Exercise details
Counting only the lines below that contain the word "mais", what is the total? Give it with no other words.

━━━ Data for processing

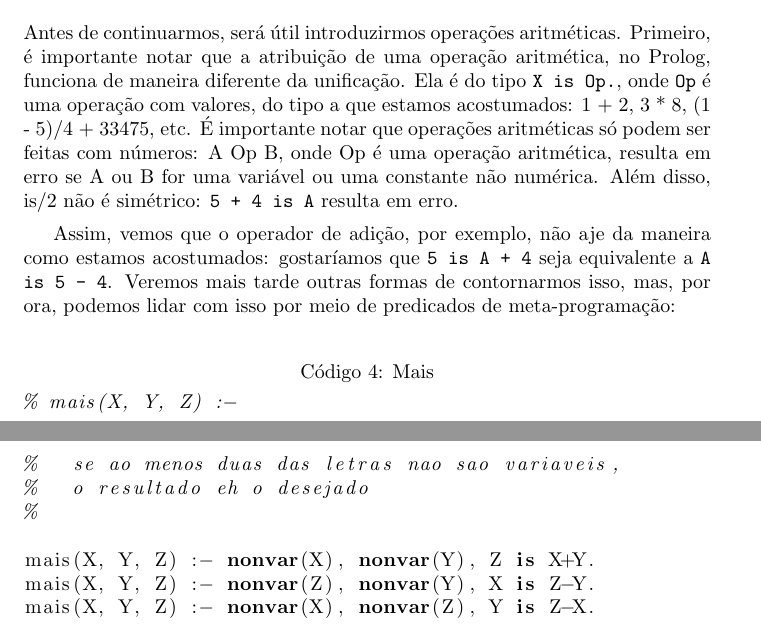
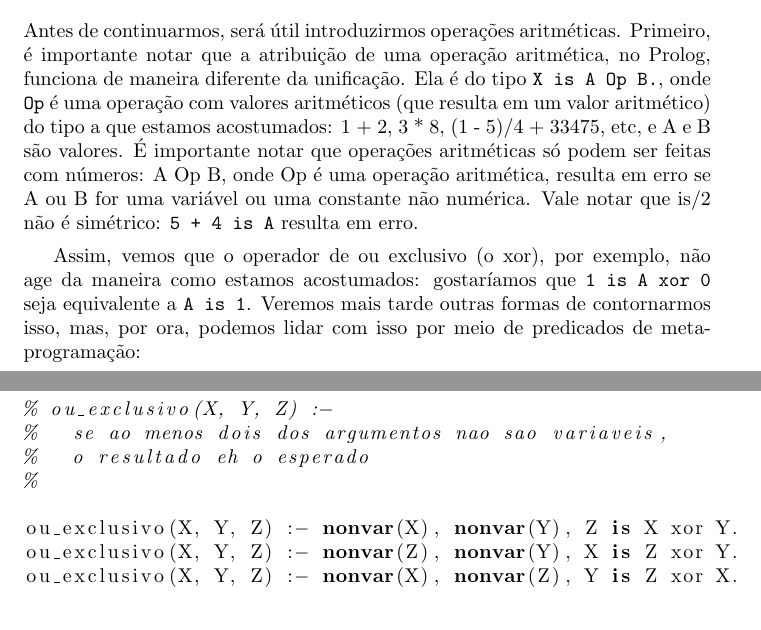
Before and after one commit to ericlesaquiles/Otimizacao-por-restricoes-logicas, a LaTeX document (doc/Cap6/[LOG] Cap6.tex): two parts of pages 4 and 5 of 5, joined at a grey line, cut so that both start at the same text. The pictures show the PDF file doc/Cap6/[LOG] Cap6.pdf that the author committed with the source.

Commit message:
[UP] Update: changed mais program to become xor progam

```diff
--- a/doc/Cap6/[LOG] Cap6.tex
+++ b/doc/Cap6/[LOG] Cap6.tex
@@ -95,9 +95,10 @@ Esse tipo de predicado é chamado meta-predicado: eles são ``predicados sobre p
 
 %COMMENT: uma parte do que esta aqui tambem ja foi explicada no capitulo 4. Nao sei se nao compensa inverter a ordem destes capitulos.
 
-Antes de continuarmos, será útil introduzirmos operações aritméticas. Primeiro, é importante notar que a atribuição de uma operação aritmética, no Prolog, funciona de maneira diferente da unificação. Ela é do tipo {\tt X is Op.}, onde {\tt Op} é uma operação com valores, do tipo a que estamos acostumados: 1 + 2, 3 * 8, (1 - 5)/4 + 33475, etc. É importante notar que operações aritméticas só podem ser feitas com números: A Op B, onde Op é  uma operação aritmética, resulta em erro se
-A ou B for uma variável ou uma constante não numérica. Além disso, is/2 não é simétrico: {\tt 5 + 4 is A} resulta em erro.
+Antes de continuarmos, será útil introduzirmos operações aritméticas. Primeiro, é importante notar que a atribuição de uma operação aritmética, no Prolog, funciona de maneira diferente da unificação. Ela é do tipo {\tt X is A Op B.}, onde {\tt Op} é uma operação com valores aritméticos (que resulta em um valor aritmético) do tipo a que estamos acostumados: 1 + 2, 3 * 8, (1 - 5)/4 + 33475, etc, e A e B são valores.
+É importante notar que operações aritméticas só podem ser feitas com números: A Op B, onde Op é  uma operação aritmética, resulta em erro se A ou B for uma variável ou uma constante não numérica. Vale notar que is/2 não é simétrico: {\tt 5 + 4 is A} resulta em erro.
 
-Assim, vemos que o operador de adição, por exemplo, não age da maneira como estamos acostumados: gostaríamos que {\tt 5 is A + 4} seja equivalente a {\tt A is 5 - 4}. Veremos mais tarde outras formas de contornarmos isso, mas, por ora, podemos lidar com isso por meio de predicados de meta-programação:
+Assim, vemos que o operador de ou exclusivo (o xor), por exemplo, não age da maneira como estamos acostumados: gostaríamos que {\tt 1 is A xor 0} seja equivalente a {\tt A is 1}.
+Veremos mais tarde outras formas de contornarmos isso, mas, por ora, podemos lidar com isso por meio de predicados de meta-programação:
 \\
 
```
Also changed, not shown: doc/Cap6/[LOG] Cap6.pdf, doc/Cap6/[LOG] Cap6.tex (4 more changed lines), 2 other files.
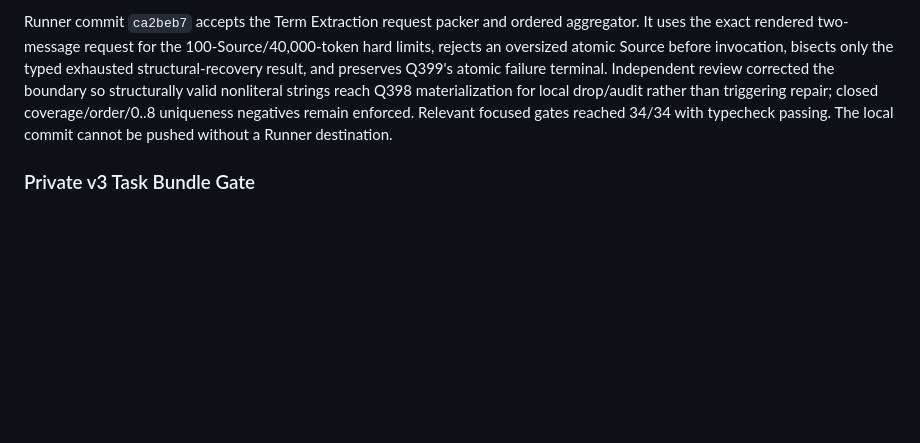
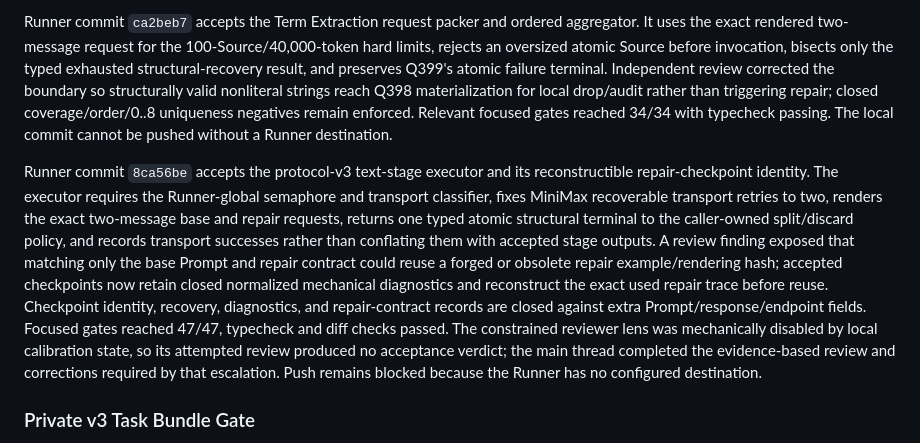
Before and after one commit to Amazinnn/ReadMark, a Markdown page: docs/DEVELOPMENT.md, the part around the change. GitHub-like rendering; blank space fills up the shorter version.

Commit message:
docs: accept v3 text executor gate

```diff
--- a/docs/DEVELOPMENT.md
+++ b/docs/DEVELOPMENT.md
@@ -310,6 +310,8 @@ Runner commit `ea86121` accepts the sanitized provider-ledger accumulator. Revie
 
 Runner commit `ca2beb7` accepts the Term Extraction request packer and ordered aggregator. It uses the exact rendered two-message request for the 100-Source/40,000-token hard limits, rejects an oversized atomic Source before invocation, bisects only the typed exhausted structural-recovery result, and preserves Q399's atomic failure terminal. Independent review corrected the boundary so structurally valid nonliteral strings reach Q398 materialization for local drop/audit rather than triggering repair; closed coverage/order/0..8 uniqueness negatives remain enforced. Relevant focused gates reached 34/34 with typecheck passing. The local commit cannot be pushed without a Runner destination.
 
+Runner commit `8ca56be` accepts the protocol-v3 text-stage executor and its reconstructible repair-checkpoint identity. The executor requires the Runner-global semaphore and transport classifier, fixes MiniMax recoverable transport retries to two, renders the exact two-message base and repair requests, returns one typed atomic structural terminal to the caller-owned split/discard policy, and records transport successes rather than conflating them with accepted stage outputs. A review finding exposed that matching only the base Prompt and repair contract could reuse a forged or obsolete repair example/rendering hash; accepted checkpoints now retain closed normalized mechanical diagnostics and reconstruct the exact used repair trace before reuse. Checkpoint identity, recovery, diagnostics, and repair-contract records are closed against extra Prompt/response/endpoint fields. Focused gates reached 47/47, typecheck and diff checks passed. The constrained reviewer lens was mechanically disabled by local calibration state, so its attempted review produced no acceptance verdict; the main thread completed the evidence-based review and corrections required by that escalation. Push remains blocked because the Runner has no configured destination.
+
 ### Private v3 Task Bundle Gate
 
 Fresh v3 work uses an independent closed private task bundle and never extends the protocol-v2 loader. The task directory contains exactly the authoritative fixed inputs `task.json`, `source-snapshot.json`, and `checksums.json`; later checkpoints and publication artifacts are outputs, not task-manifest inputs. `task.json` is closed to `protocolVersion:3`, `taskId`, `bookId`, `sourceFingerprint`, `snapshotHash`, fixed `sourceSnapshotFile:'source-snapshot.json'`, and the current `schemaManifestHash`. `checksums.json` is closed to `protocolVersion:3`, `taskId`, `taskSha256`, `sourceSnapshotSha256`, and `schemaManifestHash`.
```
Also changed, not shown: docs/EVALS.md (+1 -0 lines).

━━━━━━

Output for this exercise
3